_TASK ITEM_:
Filter the entries and keep only the lines where the string "changed" appears.

[Edit tracking data]
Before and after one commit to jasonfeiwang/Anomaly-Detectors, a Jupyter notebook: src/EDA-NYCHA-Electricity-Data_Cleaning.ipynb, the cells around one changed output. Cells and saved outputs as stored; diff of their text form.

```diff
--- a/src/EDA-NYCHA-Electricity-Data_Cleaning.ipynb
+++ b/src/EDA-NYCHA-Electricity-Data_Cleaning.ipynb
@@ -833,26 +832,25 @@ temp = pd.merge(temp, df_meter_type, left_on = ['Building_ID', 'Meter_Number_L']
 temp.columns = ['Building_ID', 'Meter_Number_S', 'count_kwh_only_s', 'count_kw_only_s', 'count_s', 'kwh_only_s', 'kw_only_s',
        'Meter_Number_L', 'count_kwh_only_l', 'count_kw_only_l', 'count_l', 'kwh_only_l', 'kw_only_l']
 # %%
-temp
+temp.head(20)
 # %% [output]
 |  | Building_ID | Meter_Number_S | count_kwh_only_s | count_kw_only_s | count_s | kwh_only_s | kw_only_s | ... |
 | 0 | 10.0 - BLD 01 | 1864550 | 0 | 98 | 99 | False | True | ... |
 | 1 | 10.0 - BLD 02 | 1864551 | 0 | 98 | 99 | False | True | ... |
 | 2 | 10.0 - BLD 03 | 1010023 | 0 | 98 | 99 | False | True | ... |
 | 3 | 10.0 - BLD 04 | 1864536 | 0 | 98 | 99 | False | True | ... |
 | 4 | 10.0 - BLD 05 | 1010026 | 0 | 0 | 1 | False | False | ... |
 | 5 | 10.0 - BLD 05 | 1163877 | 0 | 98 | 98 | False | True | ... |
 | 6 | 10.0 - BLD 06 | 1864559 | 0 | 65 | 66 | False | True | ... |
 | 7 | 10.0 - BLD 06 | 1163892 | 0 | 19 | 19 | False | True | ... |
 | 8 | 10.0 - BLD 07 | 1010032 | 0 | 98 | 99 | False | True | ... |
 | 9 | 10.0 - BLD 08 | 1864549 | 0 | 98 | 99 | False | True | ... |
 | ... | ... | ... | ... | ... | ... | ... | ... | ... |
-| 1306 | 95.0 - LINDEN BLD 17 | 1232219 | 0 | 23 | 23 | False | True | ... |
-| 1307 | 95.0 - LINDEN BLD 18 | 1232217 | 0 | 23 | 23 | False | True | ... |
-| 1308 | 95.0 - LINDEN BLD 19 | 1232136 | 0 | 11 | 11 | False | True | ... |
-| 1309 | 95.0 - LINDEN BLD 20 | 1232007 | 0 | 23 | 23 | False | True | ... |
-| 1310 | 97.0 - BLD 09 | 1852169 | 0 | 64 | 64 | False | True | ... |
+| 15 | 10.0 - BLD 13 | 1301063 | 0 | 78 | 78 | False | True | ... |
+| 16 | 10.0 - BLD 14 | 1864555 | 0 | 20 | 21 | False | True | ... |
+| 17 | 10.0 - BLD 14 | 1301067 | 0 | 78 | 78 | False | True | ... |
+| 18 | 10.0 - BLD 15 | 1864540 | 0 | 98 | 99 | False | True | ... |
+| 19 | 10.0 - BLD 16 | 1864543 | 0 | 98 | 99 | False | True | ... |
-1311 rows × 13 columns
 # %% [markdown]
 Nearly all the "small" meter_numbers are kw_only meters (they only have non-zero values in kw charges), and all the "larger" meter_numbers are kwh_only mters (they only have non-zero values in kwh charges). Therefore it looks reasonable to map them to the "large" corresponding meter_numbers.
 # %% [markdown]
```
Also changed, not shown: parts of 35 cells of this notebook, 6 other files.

_OUTPUT_:
Before and after one commit to jasonfeiwang/Anomaly-Detectors, a Jupyter notebook: src/EDA-NYCHA-Electricity-Data_Cleaning.ipynb, the cells around one changed output. Cells and saved outputs as stored; diff of their text form.
Also changed, not shown: parts of 35 cells of this notebook, 6 other files.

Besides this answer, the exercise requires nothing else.